Task statement
Your task is to retype all of the records below with complete accuracy.

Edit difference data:

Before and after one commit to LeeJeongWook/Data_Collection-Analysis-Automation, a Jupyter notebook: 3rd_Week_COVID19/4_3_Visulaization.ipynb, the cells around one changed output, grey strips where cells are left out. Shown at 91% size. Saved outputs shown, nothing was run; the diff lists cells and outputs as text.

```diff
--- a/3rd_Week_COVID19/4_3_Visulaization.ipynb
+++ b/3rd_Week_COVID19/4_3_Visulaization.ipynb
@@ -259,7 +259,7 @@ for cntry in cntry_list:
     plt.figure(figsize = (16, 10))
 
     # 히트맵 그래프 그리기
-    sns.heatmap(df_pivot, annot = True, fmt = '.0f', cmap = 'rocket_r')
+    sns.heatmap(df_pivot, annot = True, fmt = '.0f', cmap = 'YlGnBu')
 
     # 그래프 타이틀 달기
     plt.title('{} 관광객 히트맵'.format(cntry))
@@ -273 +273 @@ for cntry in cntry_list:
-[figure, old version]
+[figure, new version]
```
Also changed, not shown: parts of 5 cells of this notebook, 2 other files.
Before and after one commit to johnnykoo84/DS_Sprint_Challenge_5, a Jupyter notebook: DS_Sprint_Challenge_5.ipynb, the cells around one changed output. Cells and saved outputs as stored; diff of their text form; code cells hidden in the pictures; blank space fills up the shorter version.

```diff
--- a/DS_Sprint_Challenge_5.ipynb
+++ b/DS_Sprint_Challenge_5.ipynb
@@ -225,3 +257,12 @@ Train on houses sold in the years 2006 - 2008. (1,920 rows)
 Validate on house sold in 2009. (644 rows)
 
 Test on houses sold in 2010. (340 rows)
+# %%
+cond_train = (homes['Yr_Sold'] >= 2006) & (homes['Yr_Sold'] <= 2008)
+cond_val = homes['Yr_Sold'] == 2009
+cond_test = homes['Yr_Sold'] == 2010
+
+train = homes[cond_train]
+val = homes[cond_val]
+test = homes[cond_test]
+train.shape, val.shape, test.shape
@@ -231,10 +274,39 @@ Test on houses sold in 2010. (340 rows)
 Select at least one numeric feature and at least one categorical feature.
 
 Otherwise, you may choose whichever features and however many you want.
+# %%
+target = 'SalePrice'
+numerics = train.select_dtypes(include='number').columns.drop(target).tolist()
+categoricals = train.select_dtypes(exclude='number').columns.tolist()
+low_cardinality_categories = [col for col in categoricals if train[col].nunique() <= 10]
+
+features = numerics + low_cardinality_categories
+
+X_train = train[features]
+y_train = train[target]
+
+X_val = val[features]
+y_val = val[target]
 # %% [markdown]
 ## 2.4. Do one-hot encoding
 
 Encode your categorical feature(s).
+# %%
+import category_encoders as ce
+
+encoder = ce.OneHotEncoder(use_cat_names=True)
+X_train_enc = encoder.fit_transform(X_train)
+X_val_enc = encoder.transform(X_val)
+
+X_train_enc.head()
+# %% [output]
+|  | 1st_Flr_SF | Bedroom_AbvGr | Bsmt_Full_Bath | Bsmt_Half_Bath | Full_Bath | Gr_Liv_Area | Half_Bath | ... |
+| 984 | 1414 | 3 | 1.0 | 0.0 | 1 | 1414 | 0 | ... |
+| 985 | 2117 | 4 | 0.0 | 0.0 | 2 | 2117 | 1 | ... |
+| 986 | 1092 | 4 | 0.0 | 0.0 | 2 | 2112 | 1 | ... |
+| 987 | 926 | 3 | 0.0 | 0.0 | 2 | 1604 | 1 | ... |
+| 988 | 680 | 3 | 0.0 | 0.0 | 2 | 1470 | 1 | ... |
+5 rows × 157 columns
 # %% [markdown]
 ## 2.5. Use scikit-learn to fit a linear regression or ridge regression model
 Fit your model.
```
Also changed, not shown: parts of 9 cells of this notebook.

Written answer
Before and after one commit to LeeJeongWook/Data_Collection-Analysis-Automation, a Jupyter notebook: 3rd_Week_COVID19/4_3_Visulaization.ipynb, the cells around one changed output, grey strips where cells are left out. Shown at 91% size. Saved outputs shown, nothing was run; the diff lists cells and outputs as text.

```diff
--- a/3rd_Week_COVID19/4_3_Visulaization.ipynb
+++ b/3rd_Week_COVID19/4_3_Visulaization.ipynb
@@ -259,7 +259,7 @@ for cntry in cntry_list:
     plt.figure(figsize = (16, 10))
 
     # 히트맵 그래프 그리기
-    sns.heatmap(df_pivot, annot = True, fmt = '.0f', cmap = 'rocket_r')
+    sns.heatmap(df_pivot, annot = True, fmt = '.0f', cmap = 'YlGnBu')
 
     # 그래프 타이틀 달기
     plt.title('{} 관광객 히트맵'.format(cntry))
@@ -273 +273 @@ for cntry in cntry_list:
-[figure, old version]
+[figure, new version]
```
Also changed, not shown: parts of 5 cells of this notebook, 2 other files.
Before and after one commit to johnnykoo84/DS_Sprint_Challenge_5, a Jupyter notebook: DS_Sprint_Challenge_5.ipynb, the cells around one changed output. Cells and saved outputs as stored; diff of their text form; code cells hidden in the pictures; blank space fills up the shorter version.

```diff
--- a/DS_Sprint_Challenge_5.ipynb
+++ b/DS_Sprint_Challenge_5.ipynb
@@ -225,3 +257,12 @@ Train on houses sold in the years 2006 - 2008. (1,920 rows)
 Validate on house sold in 2009. (644 rows)
 
 Test on houses sold in 2010. (340 rows)
+# %%
+cond_train = (homes['Yr_Sold'] >= 2006) & (homes['Yr_Sold'] <= 2008)
+cond_val = homes['Yr_Sold'] == 2009
+cond_test = homes['Yr_Sold'] == 2010
+
+train = homes[cond_train]
+val = homes[cond_val]
+test = homes[cond_test]
+train.shape, val.shape, test.shape
@@ -231,10 +274,39 @@ Test on houses sold in 2010. (340 rows)
 Select at least one numeric feature and at least one categorical feature.
 
 Otherwise, you may choose whichever features and however many you want.
+# %%
+target = 'SalePrice'
+numerics = train.select_dtypes(include='number').columns.drop(target).tolist()
+categoricals = train.select_dtypes(exclude='number').columns.tolist()
+low_cardinality_categories = [col for col in categoricals if train[col].nunique() <= 10]
+
+features = numerics + low_cardinality_categories
+
+X_train = train[features]
+y_train = train[target]
+
+X_val = val[features]
+y_val = val[target]
 # %% [markdown]
 ## 2.4. Do one-hot encoding
 
 Encode your categorical feature(s).
+# %%
+import category_encoders as ce
+
+encoder = ce.OneHotEncoder(use_cat_names=True)
+X_train_enc = encoder.fit_transform(X_train)
+X_val_enc = encoder.transform(X_val)
+
+X_train_enc.head()
+# %% [output]
+|  | 1st_Flr_SF | Bedroom_AbvGr | Bsmt_Full_Bath | Bsmt_Half_Bath | Full_Bath | Gr_Liv_Area | Half_Bath | ... |
+| 984 | 1414 | 3 | 1.0 | 0.0 | 1 | 1414 | 0 | ... |
+| 985 | 2117 | 4 | 0.0 | 0.0 | 2 | 2117 | 1 | ... |
+| 986 | 1092 | 4 | 0.0 | 0.0 | 2 | 2112 | 1 | ... |
+| 987 | 926 | 3 | 0.0 | 0.0 | 2 | 1604 | 1 | ... |
+| 988 | 680 | 3 | 0.0 | 0.0 | 2 | 1470 | 1 | ... |
+5 rows × 157 columns
 # %% [markdown]
 ## 2.5. Use scikit-learn to fit a linear regression or ridge regression model
 Fit your model.
```
Also changed, not shown: parts of 9 cells of this notebook.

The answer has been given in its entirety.